The two officials spoke anonymously because they were not allowed to speak publicly on an ongoing investigation.

"There was confusion initially but they locked the front doors pretty soon after the gunshots", said US citizen Elizabeth Osterwisch, who was sheltering on the top floor of the Galeries Lafayette department store. Six other victims suffered minor injuries, Strasbourg police said.

On Tuesday morning, before the attack, authorities in Strasbourg visited Chekatt's home to arrest him on suspicion of homicide. There, he exchanged more gunfire with police and disappeared. He expressed "sorrow" for the victims, adding that Parliament will "continue to work and react strengthened by freedom and democracy against terrorist violence".

Reports yesterday from the Associated Press and others indicated that four people had died, but today officials clarified that two people had died and a third individual is brain dead.

- BFMTV said the suspect was known to be part of radicalised networks in Strasbourg and was a "repeat offender" and a "delinquent".

Nunez said on France-Inter radio that police sought to arrest the man on Tuesday morning, hours before the shooting, in relation to an attempted murder.
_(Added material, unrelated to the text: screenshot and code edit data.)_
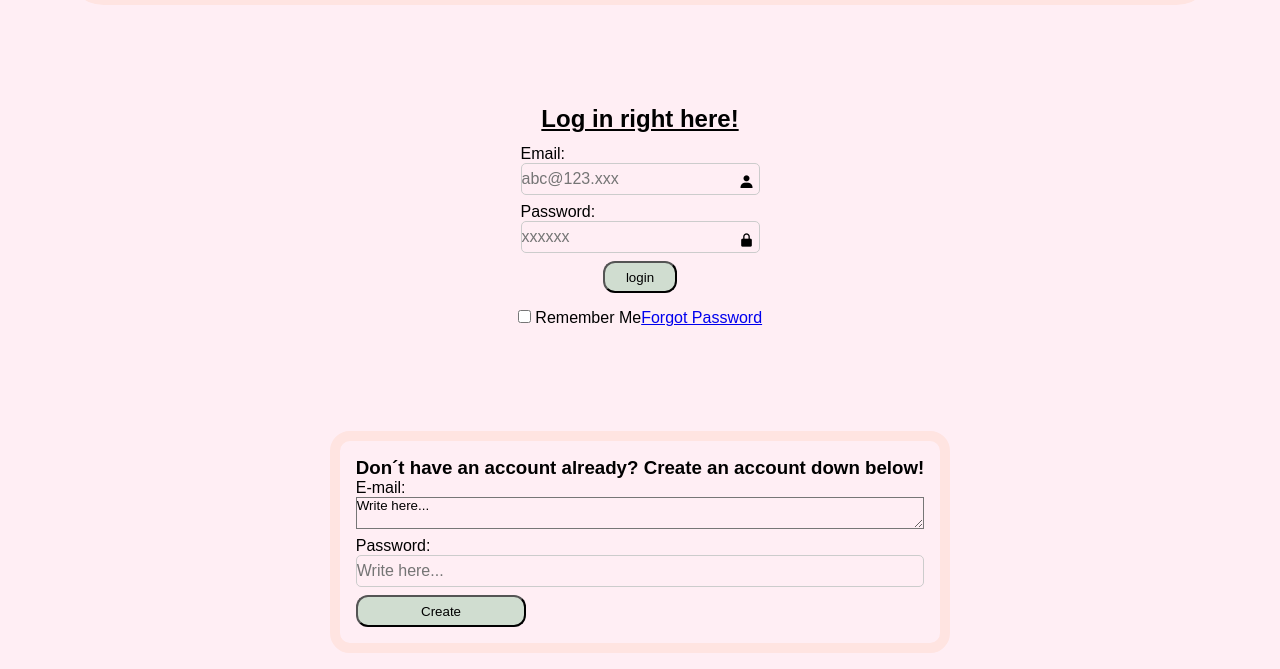
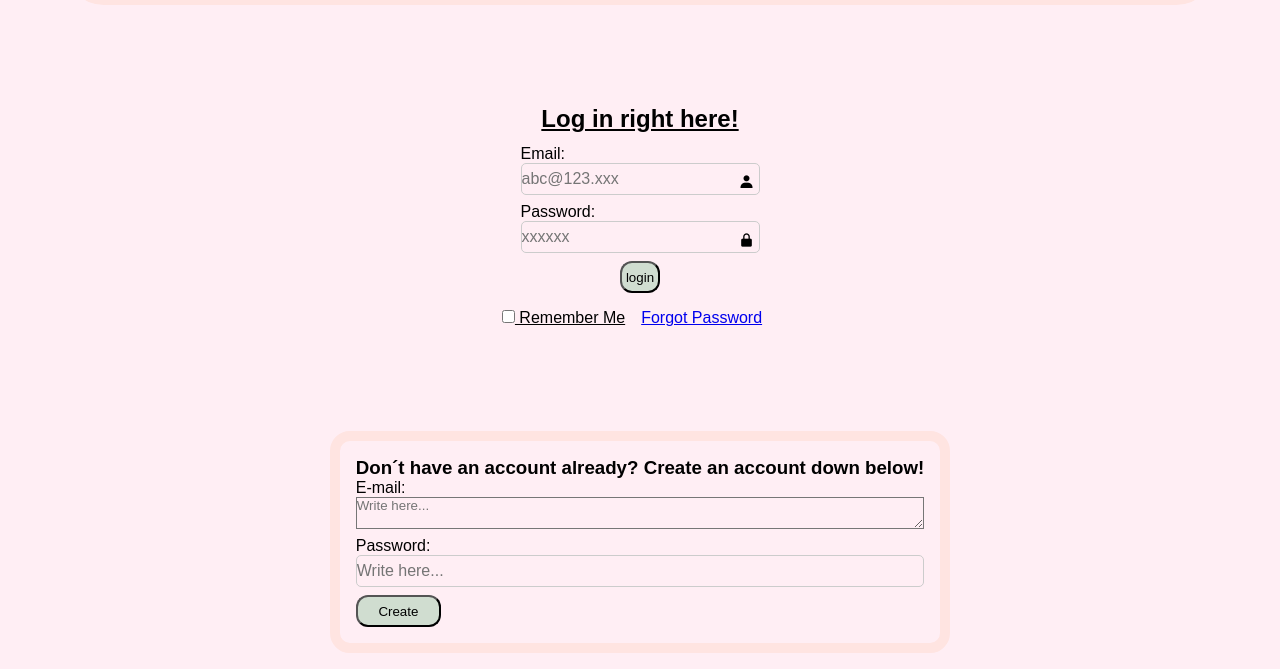
Before and after one commit to idasoderlund/Inl.1-Login-Page, a plain HTML site: page index.html in a window 1280 px wide. Shown: the part 131-800 px from the top of the page. Drawn offline with nearby package versions, Linux system fonts and the light colour scheme; files that its build step writes are made by us from their sources.

Commit message:
changed color placeholder & space-between at element "remember me/forgot password"

```diff
--- a/index.html
+++ b/index.html
@@ -8,7 +8,6 @@
         <link rel="stylesheet" href="Css/style.css"> <!--Stilmallens länk för CSS-->
         <link href='https://unpkg.com/boxicons@2.1.4/css/boxicons.min.css' rel='stylesheet'>
     </head>
-
     <body>
         <header>
                 <h1>WELCOME TO LOGIN PAGE!</h1>
@@ -35,20 +34,19 @@
                 </div>
                 <input type="submit" class="login-button" value="login"> <!--Här är knappen för logga in-->
                 <div class="options">
-                    <label><input type="checkbox"> Remember Me</label> <br>
+                    <label id="remember-function"><input type="checkbox"> Remember Me</label> <br>
                     <a href="#">Forgot Password</a> <!--tom Hyperlänk för att kunna klicka på en länk som kan ta en vidare till annan sida, i detta fall ska man inte komma vidare-->
                 </div>
 
             </div>
         </form>
-
         <footer>
             <!--Nedan kommer registreringsrutan-->
             <form class="register-form">
                 <h3>Don´t have an account already? Create an account down below!</h3>
                 <div class="input-group">
                     <label for="register-email">E-mail:</label>
-                    <textarea rows="2" cols="15">Write here...</textarea> <!--Här är ifyllnadsruta av e-mail för registrering-->
+                    <textarea class="register-email" rows="2" cols="15" placeholder="Write here..."></textarea> <!--Här är ifyllnadsruta av e-mail för registrering-->
                 </div>
                 <div class="input-group">
                     <label for="register-password">Password:</label>
@@ -58,5 +56,4 @@
             </form>
         </footer>
     </body>
-
 </html>
--- a/style.css
+++ b/style.css
@@ -5,7 +5,6 @@
     font-family: "Poppins", sans-serif;
     background-color: #FFEEF4;
 }
-
 body{
     display: flex;
     flex-direction: column;
@@ -15,7 +14,6 @@ body{
     margin: 0;
     background-color: #FFEEF4;
     }
-
     @media(max-width : 1920px), (max-width : 480px){
         .container{
             grid-template-columns: 1fr;
@@ -43,7 +41,6 @@ header{
     justify-content: center;
     align-items: center;
     flex-grow: 1;
-
 }
 .fillin-areas{
     display: flex;
@@ -59,6 +56,10 @@ h2{
     display: flex;
     flex-direction: column;
     margin-bottom: 0.5em;
+}
+.register-email{
+    color: #000;
+    opacity: 1;
 }
 .input-icon{
     position: absolute;
@@ -76,12 +77,11 @@ h2{
 .create-button, .login-button{
     background-color: #D0DDD0;
     border-radius: 12px;
-    width: 30%;
+    width: 15%;
     height: 4vh;
 }
 .create-button:hover, .login-button:hover{
     background-color: #A9C46C;
-
 }
 .options{
     display: flex;
@@ -89,7 +89,11 @@ h2{
     align-items: center;
     margin-top: 1em;
     margin-bottom: 1em;
+    margin-right: 1em;
     width: 100%;
+}
+#remember-function{
+    text-decoration: underline
 }
 .login-options input[type="checkbox"]{
     margin-right: 10px;
```
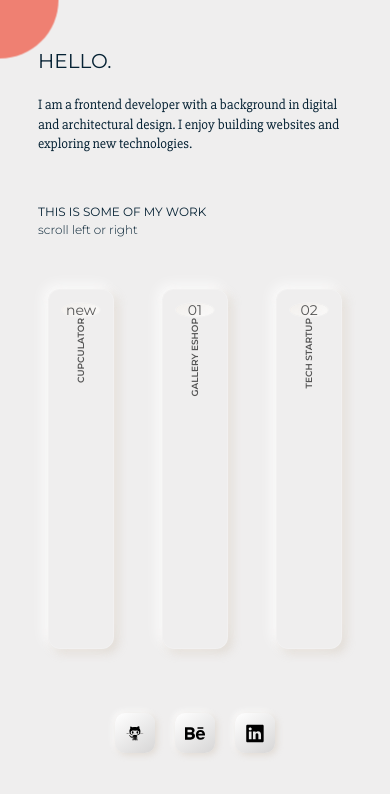
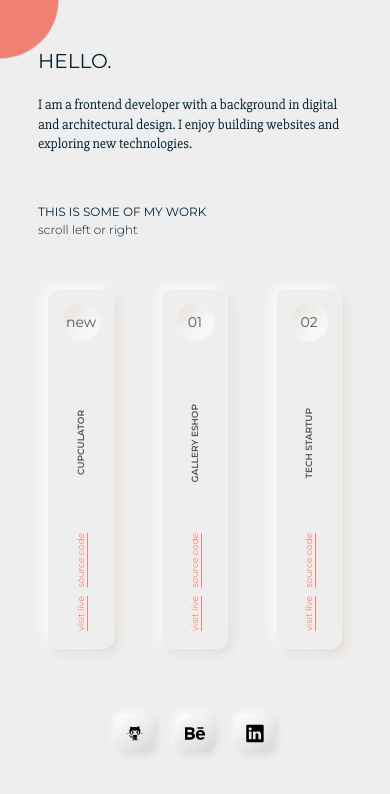
Before and after one commit to fontas-moraitis/fontas, a Vue app: page / in a window 390 px wide. Shown: the top 794 px of the page. Built offline with nearby package versions, Linux system fonts and the light colour scheme; a web font is replaced by a local one.

Commit message:
Fixed card bug for android

```diff
--- a/src/components/Card.vue
+++ b/src/components/Card.vue
@@ -103,9 +103,10 @@ export default {
   }
 }
 
-@media only screen and (max-width: 600px) {
+@media (max-width: 600px) {
   .card {
     @include shadow-out-mobile;
+    display: flex;
     margin: $size-medium;
     height: $card-total-height-mobile;
     padding: $size-xsmall;
@@ -113,11 +114,15 @@ export default {
       width: $box-element;
       height: $box-element;
       font-size: $fine-text;
+      flex-shrink: 0;
     }
     &__text {
       display: flex;
       align-items: center;
+      justify-content: center;
+      margin-top: $size-small;
       &__title {
+        margin: 0;
         writing-mode: vertical-lr;
         transform: rotate(-180deg);
         font-size: $mobile-text;
@@ -129,9 +134,8 @@ export default {
     }
     &__buttons {
       &__link {
-        height: 100%;
-        width: $card-button-height;
-        margin: $size-xxsmall;
+        width: auto;
+        height: auto;
         writing-mode: vertical-lr;
         transform: rotate(-180deg);
         font-size: $mobile-text;
```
The Christmas market was closed at least through Thursday, authorities said.

After police announced the official death toll at two earlier in the evening, Strasbourg mayor Roland Ries said that number of casualties had risen to four, before scaling the estimate down again later in the evening.

Government spokesman Benjamin Griveaux asked the protesters to be "reasonable" in light of the strain on security forces after the deadly attack in Strasbourg on Tuesday night.

The Paris Prosecutor's Office said its anti-terror section is in charge of the investigation.

The lock of the door is broken at the suspect's apartment. Police were guarding the building. People are invited to stay at home.

"Our security forces have been deployed extensively these past few weeks", Griveaux told CNews television.

The Strasbourg prefecture said the gunman was on an intelligence services watchlist.

In 2016, the suspected shooter was jailed in Germany for robberies in the city of Mainz and the state of Baden-Wuerttemberg before being expelled back to France after serving a year behind bars.

Security was tight this year for the Christmas market, which is popular with visitors to the city's old quarter, with its Gothic cathedral and half-timbered houses.

The dead included a Thai tourist, 45-year-old Anupong Suebsamarn, according to Thai Foreign Ministry and the website of the Khao Sod newspaper.

The newspaper quoted his uncle as saying the couple had originally planned to be in Paris, but the yellow vest protests there caused them to change plans and go to Strasbourg instead.

Italian Interior Minister Matteo Salvini said one Italian was among the wounded, in critical condition.

The European Parliament, which is based in Strasbourg, was on lockdown.

France has been hit in recent years with high-profile extremist attacks, including the co-ordinated attacks at multiple Paris locations that killed 130 people and wounded hundreds in November 2015.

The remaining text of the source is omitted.